William Wilberforce was an eighteenth/nineteenth century parliamentarian best known for opposing slavery
When and Where was he Born?
24th August 1759, High Street, Hull, Yorkshire, England.
William Wilberforce was the son of a wealthy merchant. His grandfather was a Baltic merchant and an Alderman of the town.
Hull Grammar School for two years. Then Pocklington School in Yorkshire. St. John’s College, Cambridge University.
Timeline/Biography of William Wilberforce:
1766: He went to Hull Grammar School at the age of seven.
1768: Death of William Wilberforce’s father. He was sent to London to be looked after and educated by his uncle in St James Place. He became influenced by his Aunt’s interest in the Methodist movement and John Wesley. His favourite guest Preacher at his local church was the Reverend John Newton who had once been a Captain on a slave ship but had turned to the church later. He was a fiery preacher and hymn writer (his most famous is “Amazing Grace”) and had a big effect on Wilberforce. Wilberforce’s mother was worried by all this and called him back to Hull. He then was sent to Pocklington School in Yorkshire for the next six years and it was here that he wrote his first anti-slavery letter.
1776: Wilberforce met William Pitt at Cambridge University who was later to become Britain’s youngest ever Prime Minister. During his time at Cambridge he lived an idle life playing cards and drinking and turned his back on Methodism.
1780: He is influenced by Pitt he stood for Parliament on leaving University in Kingston-upon-Hull which is one of the oldest constituencies in Britain.
1784: Although he again stood for Hull he was also returned as as one of the Knights of the Shire of York and duly took this seat in parliament and as a Tory supported the government of Pitt. He became increasingly interested in social problems after a holiday in the South of France when he read a religious book by the English cleric Philip Doddridge and this renewed his religious zeal. He then agreed with Lady Middleton that he should use his influence to bring about the abolition of the slave trade. The first Bill was defeated even though a large number of Members didn’t turn up to vote as they were frightened of taking a position on the subject. Between 1783 and 1793 one port alone, Liverpool, shipped in 303,000 slaves from West Africa to the New World and overall Britain supplied over three million to the Spanish, French and British Colonies around the world.
1787: William Wilberforce founded an association for the reformation of manners.
1791: Between this date and 1805 similar Bills were put before parliament and all were defeated sometimes in the Commons and sometimes by the Lords. Wilberforce became a figure of hate in some quarters and all sorts of false stories were bandied about concerning him.
1801: He founded the periodical the “Christian Observer”.
1806: The Bill was eventually passed by the House of Lords in December.
1807: The House of Commons finally passed the Bill on February 23rd with a large majority and it received the Royal Assent in March which effectively banned the trading in slaves.

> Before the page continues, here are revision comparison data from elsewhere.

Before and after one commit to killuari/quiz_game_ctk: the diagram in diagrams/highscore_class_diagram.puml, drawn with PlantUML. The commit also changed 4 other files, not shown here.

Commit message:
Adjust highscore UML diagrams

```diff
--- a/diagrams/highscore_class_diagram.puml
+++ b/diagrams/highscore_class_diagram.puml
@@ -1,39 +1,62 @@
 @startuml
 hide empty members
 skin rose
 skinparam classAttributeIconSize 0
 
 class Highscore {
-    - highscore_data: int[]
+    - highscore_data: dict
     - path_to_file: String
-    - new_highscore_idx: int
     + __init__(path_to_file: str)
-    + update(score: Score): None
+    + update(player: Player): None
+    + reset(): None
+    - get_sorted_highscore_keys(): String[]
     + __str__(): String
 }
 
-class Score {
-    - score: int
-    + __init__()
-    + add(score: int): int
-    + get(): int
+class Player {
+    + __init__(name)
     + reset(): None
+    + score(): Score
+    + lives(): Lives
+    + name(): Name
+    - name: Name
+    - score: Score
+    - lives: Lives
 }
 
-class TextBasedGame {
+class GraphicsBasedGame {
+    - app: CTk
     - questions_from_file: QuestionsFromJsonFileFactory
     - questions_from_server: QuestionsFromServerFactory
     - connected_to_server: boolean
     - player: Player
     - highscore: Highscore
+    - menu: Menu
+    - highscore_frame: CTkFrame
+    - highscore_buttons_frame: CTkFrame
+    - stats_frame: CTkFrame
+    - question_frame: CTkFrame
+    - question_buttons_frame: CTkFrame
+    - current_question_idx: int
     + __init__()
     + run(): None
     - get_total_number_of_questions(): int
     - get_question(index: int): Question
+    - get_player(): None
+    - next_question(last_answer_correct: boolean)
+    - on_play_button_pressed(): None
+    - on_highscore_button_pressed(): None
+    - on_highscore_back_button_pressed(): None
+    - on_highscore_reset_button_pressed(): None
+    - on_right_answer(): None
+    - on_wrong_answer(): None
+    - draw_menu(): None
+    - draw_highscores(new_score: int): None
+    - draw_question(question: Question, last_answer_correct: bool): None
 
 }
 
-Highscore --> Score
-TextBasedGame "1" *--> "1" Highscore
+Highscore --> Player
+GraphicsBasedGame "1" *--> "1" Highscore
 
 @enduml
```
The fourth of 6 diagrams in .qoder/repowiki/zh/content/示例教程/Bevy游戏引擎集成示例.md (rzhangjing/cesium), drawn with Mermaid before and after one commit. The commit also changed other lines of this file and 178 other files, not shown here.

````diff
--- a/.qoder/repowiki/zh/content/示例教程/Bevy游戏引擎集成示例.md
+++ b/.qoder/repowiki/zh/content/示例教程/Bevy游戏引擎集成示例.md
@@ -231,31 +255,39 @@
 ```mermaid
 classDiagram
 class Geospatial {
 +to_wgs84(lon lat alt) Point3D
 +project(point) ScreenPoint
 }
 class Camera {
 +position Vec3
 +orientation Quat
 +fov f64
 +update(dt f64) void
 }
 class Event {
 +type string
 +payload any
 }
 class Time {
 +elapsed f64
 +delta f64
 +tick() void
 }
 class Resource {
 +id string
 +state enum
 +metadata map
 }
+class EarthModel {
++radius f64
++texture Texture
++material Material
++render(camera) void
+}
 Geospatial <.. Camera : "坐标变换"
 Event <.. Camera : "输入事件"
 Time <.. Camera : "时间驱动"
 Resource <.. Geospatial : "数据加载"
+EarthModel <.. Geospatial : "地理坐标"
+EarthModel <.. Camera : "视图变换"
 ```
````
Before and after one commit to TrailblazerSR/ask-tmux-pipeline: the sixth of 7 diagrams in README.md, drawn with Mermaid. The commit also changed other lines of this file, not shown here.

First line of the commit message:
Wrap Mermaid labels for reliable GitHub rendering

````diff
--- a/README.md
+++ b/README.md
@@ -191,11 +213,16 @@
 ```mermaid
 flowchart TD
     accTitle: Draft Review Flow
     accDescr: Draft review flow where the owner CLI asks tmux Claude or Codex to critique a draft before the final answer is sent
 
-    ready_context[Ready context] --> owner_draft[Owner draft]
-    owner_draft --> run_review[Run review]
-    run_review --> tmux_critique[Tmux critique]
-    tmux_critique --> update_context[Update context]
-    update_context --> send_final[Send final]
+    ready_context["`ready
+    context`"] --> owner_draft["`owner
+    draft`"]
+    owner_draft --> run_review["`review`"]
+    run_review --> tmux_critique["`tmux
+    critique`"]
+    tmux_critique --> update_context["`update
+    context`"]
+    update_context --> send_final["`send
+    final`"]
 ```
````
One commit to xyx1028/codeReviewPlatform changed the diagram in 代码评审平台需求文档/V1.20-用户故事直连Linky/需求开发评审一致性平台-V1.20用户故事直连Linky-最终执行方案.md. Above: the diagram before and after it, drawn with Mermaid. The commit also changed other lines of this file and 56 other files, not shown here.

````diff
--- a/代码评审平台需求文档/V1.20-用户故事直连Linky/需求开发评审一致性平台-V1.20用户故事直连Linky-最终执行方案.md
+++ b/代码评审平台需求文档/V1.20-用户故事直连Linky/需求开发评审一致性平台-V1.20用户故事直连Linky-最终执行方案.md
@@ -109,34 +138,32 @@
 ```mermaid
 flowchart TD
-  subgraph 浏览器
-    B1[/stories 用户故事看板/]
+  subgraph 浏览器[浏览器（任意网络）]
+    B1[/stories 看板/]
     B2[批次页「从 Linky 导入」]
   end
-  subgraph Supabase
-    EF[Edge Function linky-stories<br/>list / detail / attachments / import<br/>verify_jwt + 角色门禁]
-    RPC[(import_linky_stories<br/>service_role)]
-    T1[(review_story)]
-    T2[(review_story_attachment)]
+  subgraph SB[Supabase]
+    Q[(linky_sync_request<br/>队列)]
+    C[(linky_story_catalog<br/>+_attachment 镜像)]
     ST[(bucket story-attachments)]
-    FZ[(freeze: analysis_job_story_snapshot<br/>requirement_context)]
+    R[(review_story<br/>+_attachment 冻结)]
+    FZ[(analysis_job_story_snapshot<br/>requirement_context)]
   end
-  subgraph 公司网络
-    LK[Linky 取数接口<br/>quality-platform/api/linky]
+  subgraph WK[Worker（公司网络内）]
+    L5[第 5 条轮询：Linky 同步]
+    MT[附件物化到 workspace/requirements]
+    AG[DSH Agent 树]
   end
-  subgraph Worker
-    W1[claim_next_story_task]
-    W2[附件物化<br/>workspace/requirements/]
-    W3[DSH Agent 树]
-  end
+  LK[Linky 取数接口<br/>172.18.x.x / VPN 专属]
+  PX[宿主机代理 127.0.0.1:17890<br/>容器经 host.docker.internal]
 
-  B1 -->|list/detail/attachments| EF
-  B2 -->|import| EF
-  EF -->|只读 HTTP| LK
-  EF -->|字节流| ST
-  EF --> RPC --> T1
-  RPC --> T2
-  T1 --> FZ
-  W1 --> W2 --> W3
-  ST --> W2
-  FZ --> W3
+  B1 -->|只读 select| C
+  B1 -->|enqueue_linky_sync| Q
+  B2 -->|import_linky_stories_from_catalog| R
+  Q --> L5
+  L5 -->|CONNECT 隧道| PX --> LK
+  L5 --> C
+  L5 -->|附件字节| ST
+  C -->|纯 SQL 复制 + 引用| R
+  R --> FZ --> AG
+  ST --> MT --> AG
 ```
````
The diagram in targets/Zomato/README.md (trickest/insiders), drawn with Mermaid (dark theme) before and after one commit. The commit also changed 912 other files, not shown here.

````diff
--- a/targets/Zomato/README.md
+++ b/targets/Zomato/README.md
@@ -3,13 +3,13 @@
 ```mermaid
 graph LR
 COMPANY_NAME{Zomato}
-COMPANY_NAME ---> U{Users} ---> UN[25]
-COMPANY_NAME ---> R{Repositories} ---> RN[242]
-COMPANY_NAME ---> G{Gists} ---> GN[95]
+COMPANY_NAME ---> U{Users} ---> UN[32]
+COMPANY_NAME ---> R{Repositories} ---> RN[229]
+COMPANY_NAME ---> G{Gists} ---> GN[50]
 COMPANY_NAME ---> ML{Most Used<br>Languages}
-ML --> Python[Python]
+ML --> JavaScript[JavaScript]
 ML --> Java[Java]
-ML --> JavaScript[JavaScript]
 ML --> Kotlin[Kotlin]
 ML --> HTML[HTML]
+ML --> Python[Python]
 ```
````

1825: William Wilberforce retires from Parliament due to ill health.
(1833): In the month after Wilberforce died the Slavery Abolition Act finally gave all slaves in the British Empire their freedom.
1797: “A Practical View of Christianity”.
1797 to Barbara Spooner.
When and Where Did he Die?
29th July 1833, London, England.
Age at Death:
Site of Grave:
Places of Interest:
Lived at No 9 North Parade and 36 Great Pulteney Street.
Wilberforce House and Georgian Houses, High Street, Hull (Wilberforce’s Birthplace and also includes an exhibition and artifacts about slavery)
Statue to Wilberforce outside Hull College.
Pocklington School, Pocklington YO24. (Wrote his first anti-slavery letter there).